## WHAT YOU ARE ASKED TO DO:
Search the records for the string "PrintWriter", and show each line where it appears.

(Collected data entries)
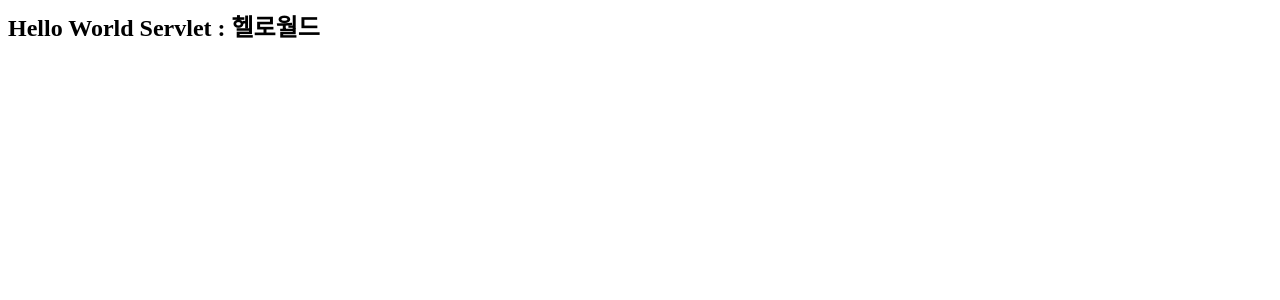
Repository: jiyoung510/JAVA-learning-examples
Page: http://localhost/jspbook/HelloWorldServlet
An editor plug-in stored every save of this project. The page is shown before and after the next save, followed by the edit.
The browser window is 1280 px wide. The pictures show the whole page.
The page is served by Tomcat 9.

Above is the page before, as saved 2022-09-25 02:07:36.

### jspbook/src/ch01/HelloWorldServlet.java
package ch01;

import java.io.IOException;
import java.io.PrintWriter;

import javax.servlet.ServletException;
import javax.servlet.annotation.WebServlet;
import javax.servlet.http.HttpServlet;
import javax.servlet.http.HttpServletRequest;
import javax.servlet.http.HttpServletResponse;

/**
 * Servlet implementation class HelloWorldServlet
 */
@WebServlet("/HelloWorldServlet")
public class HelloWorldServlet extends HttpServlet {
	private static final long serialVersionUID = 1L;

	/**
	 * @see HttpServlet#doGet(HttpServletRequest request, HttpServletResponse response)
	 */
	protected void doGet(HttpServletRequest request, HttpServletResponse response) throws ServletException, IOException {
		response.setContentType("text/html; charset=UTF-8");
		PrintWriter out = response.getWriter();
		out.print("<html>");
		out.print("<head><title>JSP프로그래밍 : 실습환경 구축 확인을 위한 과제</title></head>");
		out.print("<body><h2>Hello World Servlet : 헬로월드</h2></body>");
		out.print("</html>");
		out.close();
	}

	/**
	 * @see HttpServlet#doPost(HttpServletRequest request, HttpServletResponse response)
	 */
	protected void doPost(HttpServletRequest request, HttpServletResponse response) throws ServletException, IOException {
		// TODO Auto-generated method stub
		doGet(request, response);
	}

}

After the next save:
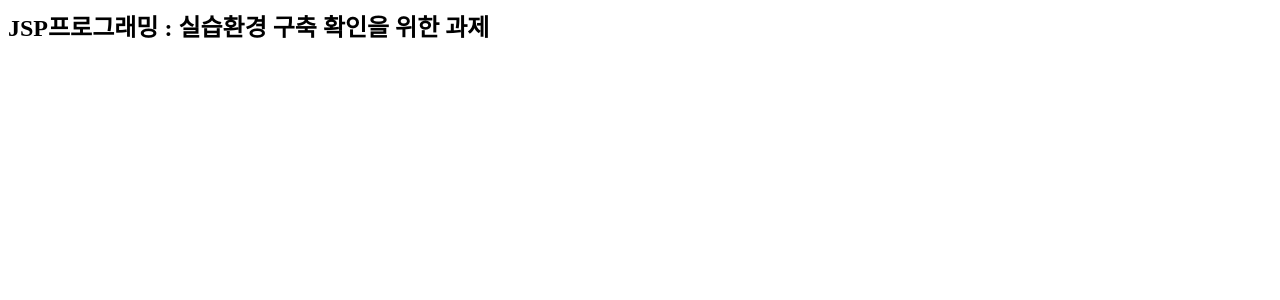
Saved 13 s later.
--- a/jspbook/src/ch01/HelloWorldServlet.java
+++ b/jspbook/src/ch01/HelloWorldServlet.java
@@ -24,7 +24,7 @@ public class HelloWorldServlet extends HttpServlet {
 		PrintWriter out = response.getWriter();
 		out.print("<html>");
 		out.print("<head><title>JSP프로그래밍 : 실습환경 구축 확인을 위한 과제</title></head>");
-		out.print("<body><h2>Hello World Servlet : 헬로월드</h2></body>");
+		out.print("<body><h2>JSP프로그래밍 : 실습환경 구축 확인을 위한 과제</h2></body>");
 		out.print("</html>");
 		out.close();
 	}
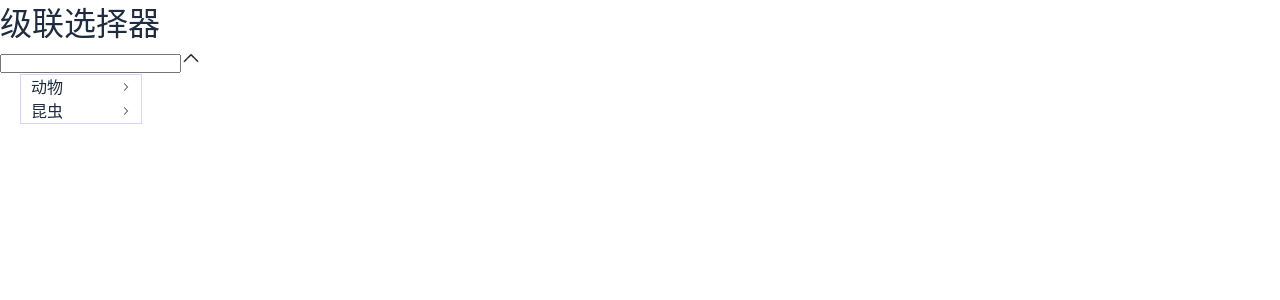
Repository: huming3272/Smile-UI
Page: /
These files come from the project's save history. The page is drawn as it stood at one moment and after the next save; the edit follows.
The browser window is 1280 px wide. The pictures show the whole page.
The project was rebuilt for these pictures with package versions that can differ from the ones it lists, and the page was loaded fresh each time. Also part of the build but not shown: src/lib/gulu.scss, src/lib/svg.js, src/components/Topnav.vue, src/views/Home.vue, src/lib/Breadcrumb.vue, src/views/Doc.vue, src/lib/Switch.vue, src/components/Switch/Switch1.demo.vue and 18 more. Imported but missing from the stored project, and not drawn on this page: src/lib/Tabs.vue, src/lib/openDialog.

Above is the page before, as saved 2022-06-05 18:30:20.

After the next save:
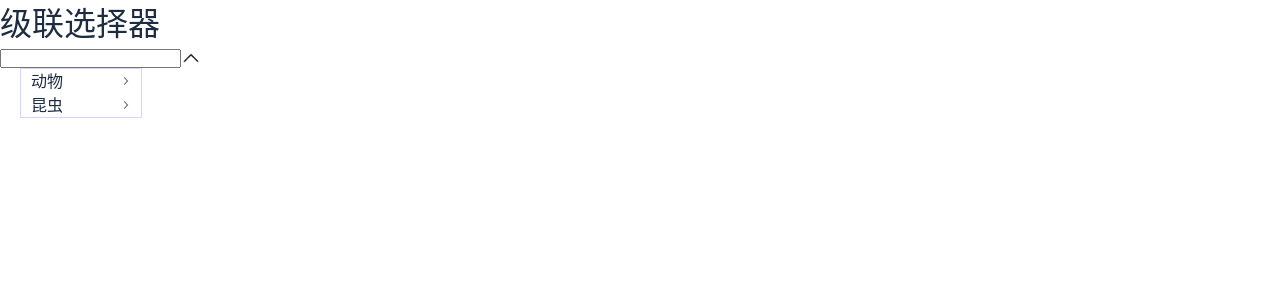
Saved 7 s later.
--- a/src/lib/Cascader.vue
+++ b/src/lib/Cascader.vue
@@ -128,6 +128,10 @@ export default {
     // width: 200px;
     // overflow:scroll;
   }
+  .inputWrapper{
+    display: flex;
+    align-items: center;
+  }
   .arrow{
 
     transition: all 0.5s;
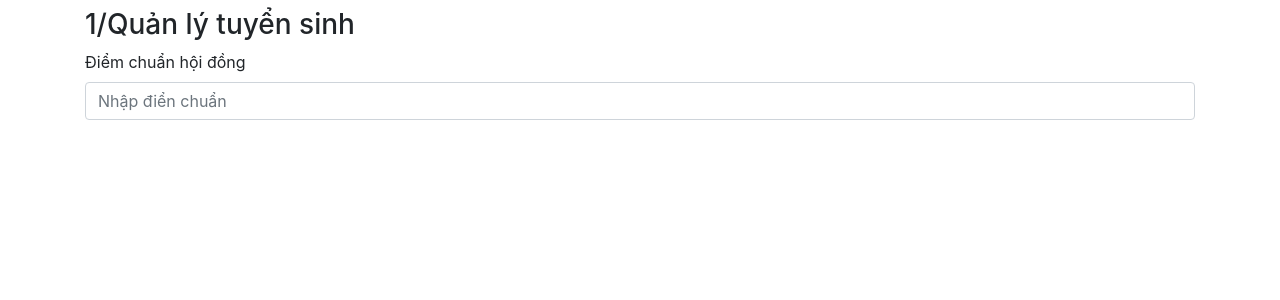
Repository: baobaodeveloper/bootcamp21__jsbasic4_HuynhAnhBao
Page: index.html
An editor plug-in stored every save of this project. The page is shown before and after the next save, followed by the edit.
The browser window is 1280 px wide. The pictures show the whole page.

Above is the page before, as saved 2022-03-13 17:29:29.

After the next save:
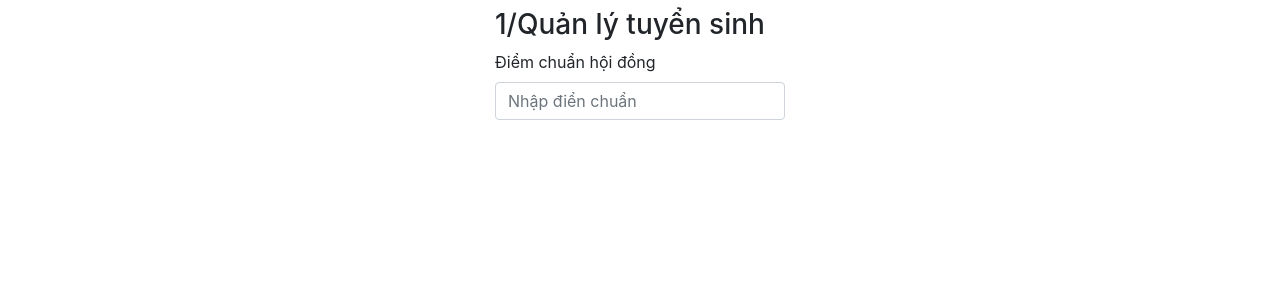
Saved 28 s later.
--- a/index.html
+++ b/index.html
@@ -19,7 +19,7 @@
   </head>
   <body>
     <!-- 1/Quản lý tuyển sinh -->
-    <div class="container mt-2">
+    <div class="container mt-2 w-25">
       <h3>1/Quản lý tuyển sinh</h3>
       <div class="mb-3">
         <label for="exampleFormControlInput1" class="score"

After the save that followed:
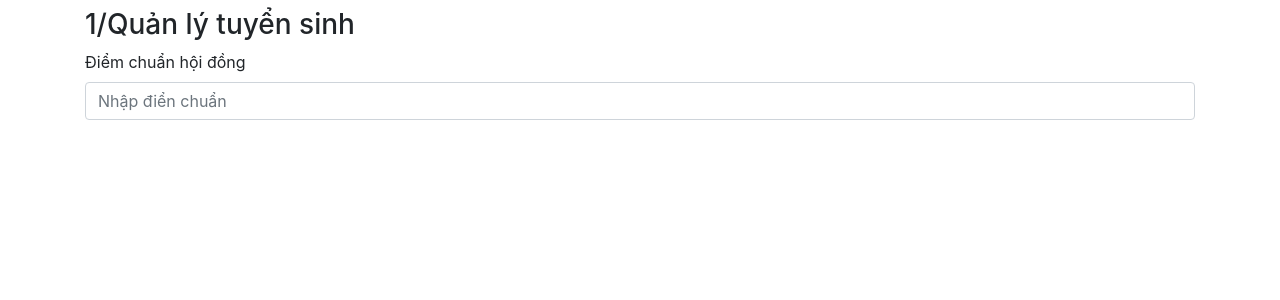
Saved 17 s later.
--- a/index.html
+++ b/index.html
@@ -19,7 +19,7 @@
   </head>
   <body>
     <!-- 1/Quản lý tuyển sinh -->
-    <div class="container mt-2 w-25">
+    <div class="container mt-2">
       <h3>1/Quản lý tuyển sinh</h3>
       <div class="mb-3">
         <label for="exampleFormControlInput1" class="score"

## TASK RESPONSE:
import java.io.PrintWriter;
		PrintWriter out = response.getWriter();
 		PrintWriter out = response.getWriter();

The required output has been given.